Updated: 5:40 p.m.
Yet, he led the Cardinal in receiving for consecutive years and overcame an elbow injury his senior year to help push the team to an Orange Bowl victory. He’s loaded in little things, known as a strong blocker, precise route-runner and even academic all-American.
Bengals receivers coach James Urban couldn’t deny that when a player succeeds over and over again in circumstances where few believe he should, he deserves an opportunity to prove doubters wrong in the NFL.
That’s why the 6-1, 205-pound wide receiver was selected by Cincinnati with the second pick of the sixth round and No. 167 overall.
With their first of two picks in the seventh round, the Bengals went for a cornerback in 5-10, 180-pound Korey Lindsey of Southern Illinois.
“He’s one of those guys that there are so many superlatives on his résumé of quality of character and things that he has accomplished that it sort of hurts your head,” Urban said of Whalen. “He’s the kind of kid you can build a winning organization around and a great guy to have in your meeting room and, obviously, on your team.”
Whalen caught passes from highly-touted quarterback Andrew Luck each of the past three seasons and led the team with 41 receptions for 508 yards his sophomore year and 57 receptions for 982 yards as a junior. He likely would have produced a threepeat as leading receiver if not for an elbow injury keeping him out of three games early in his senior season. Despite missing time, he still finished second with 41 receptions for 439 yards.

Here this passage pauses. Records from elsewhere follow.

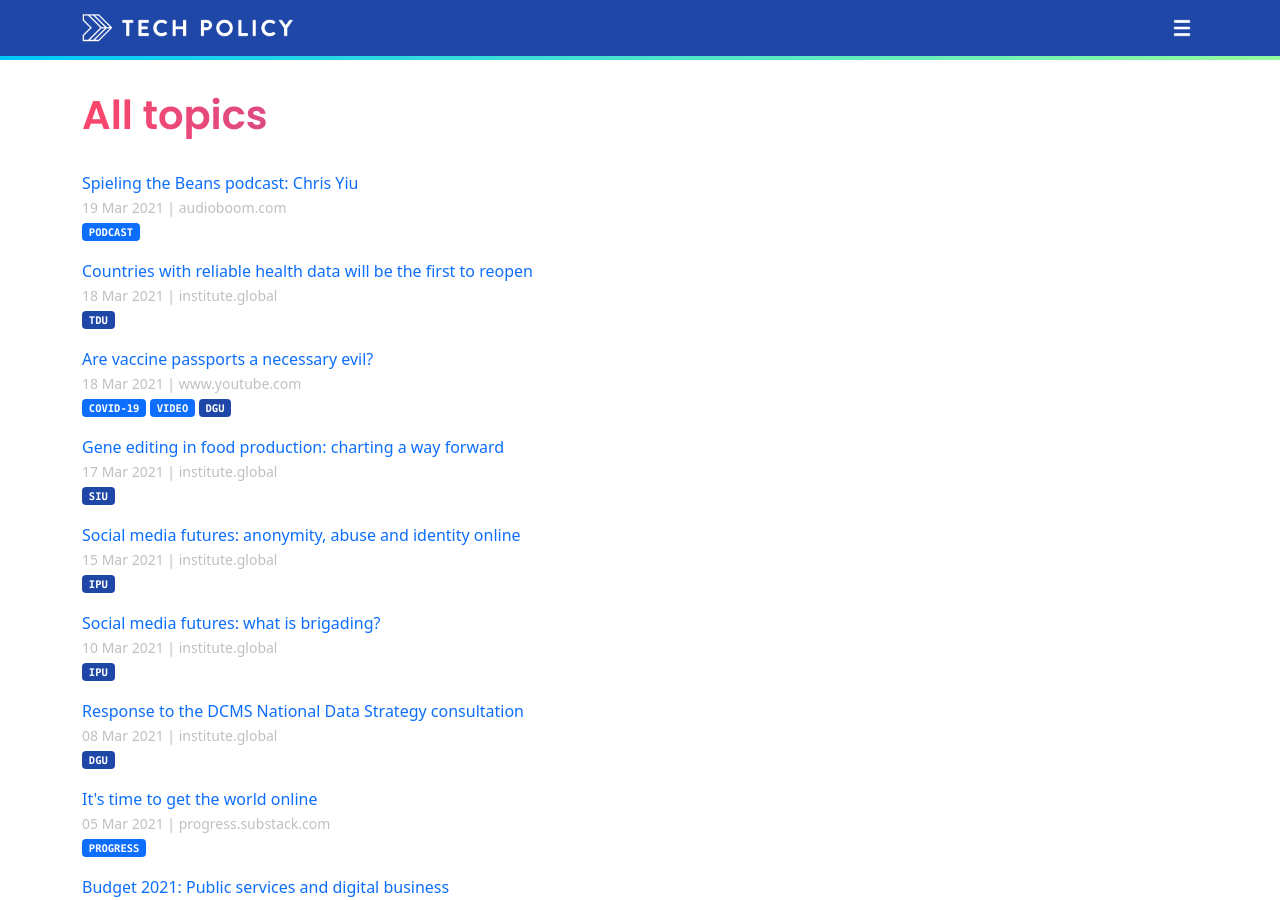
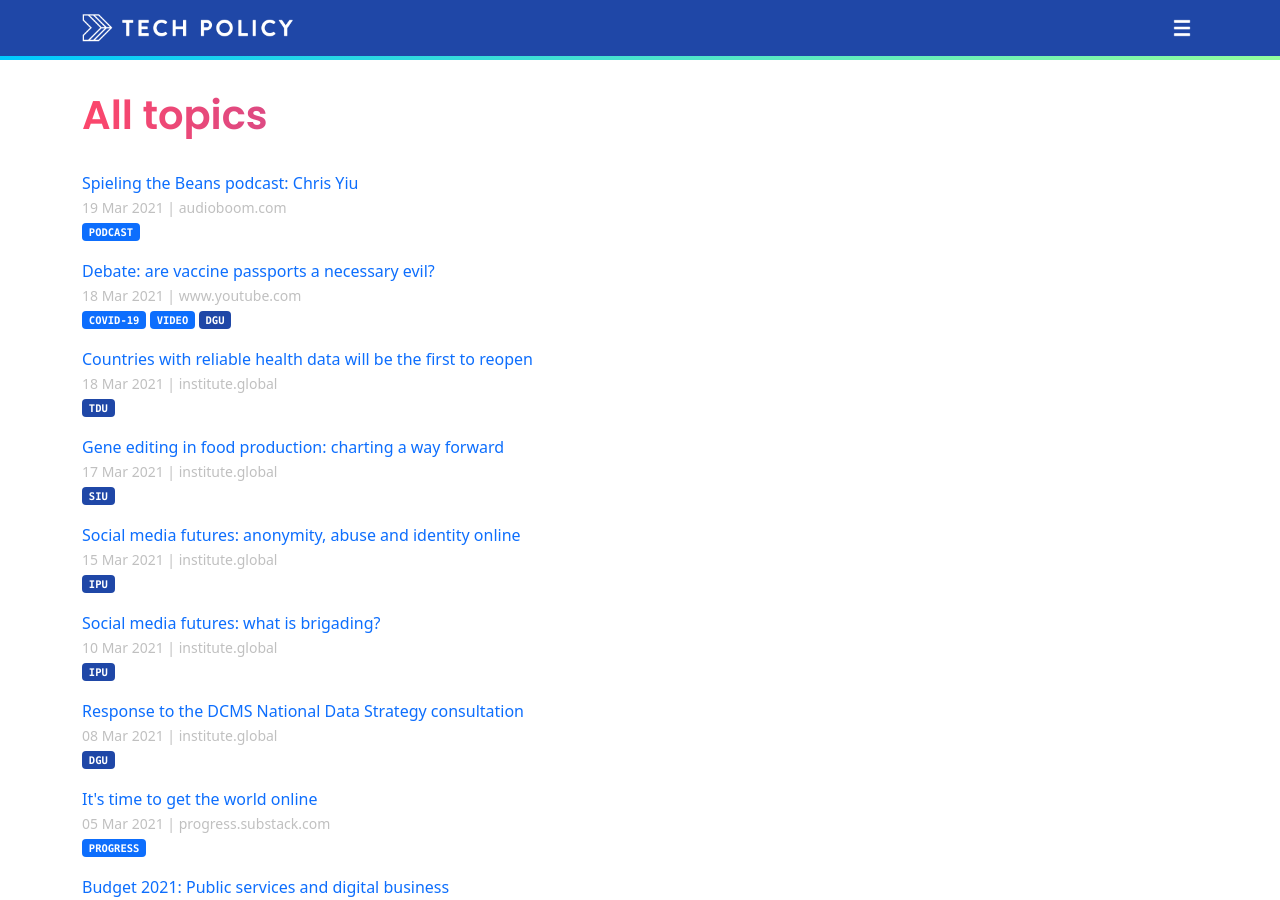
Before and after one commit to techpolicyio/techpolicyio.github.io, a Jekyll site: the page built from pages/home.md, in a window 1280 px wide and 900 px high, scrolled down 556 px. Built offline with Jekyll 4.4.1, drawn with Linux system fonts in a browser that asks for light colours.

Commit message:
Update links.yml

```diff
--- a/_data/links.yml
+++ b/_data/links.yml
@@ -703,7 +703,7 @@
   url: https://audioboom.com/posts/7818423-chris-yiu
   date: 2021-03-19
   tags: podcast
-- title: "Are vaccine passports a necessary evil?"
+- title: "Debate: are vaccine passports a necessary evil?"
   url: https://www.youtube.com/watch?v=NVYHn1LICgk
   date: 2021-03-18
   tags: covid-19, video
```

Yards and catches are nice stat stuffers, but what sold the Bengals on Whalen was the matter with which they were compiled. Whalen showcased elite consistency and intelligence in a complex pro-style system under head coach Jim Harbaugh.
“He is one of those guys that does it the way you want it done,” Urban said. “When you watch enough of the film you see, man that was a 14-yard comeback, next time he runs it, it’s 14 yards. Next time? Fourteen yards. You see obviously he’s very coachable and does it the right way.”
Whalen will be given an opportunity to play in both the slot and the outside, as well as on special teams, according to Urban. His size and history of productivity stand among the characteristics in his corner.
“(Consistency) is what separates guys,” said Whalen, who ran a 4.53 40-yard dash at the combine with a 38 1/2-inch vertical jump. “A lot of guys have talent at this level. Everyone is good. I think the attention to detail and little things and making catches and getting open when your team is counting in you is important.”
Urban noticed the timing of when Whalen got open and trust Luck saw in him as a reason the Stanford wideout was targeted late in the draft.
“They spread the ball around pretty good,” Urban said. “But it sure seemed like on third-and-6 who they were looking at. It sure seemed like when they needed a big completion, he would show up.”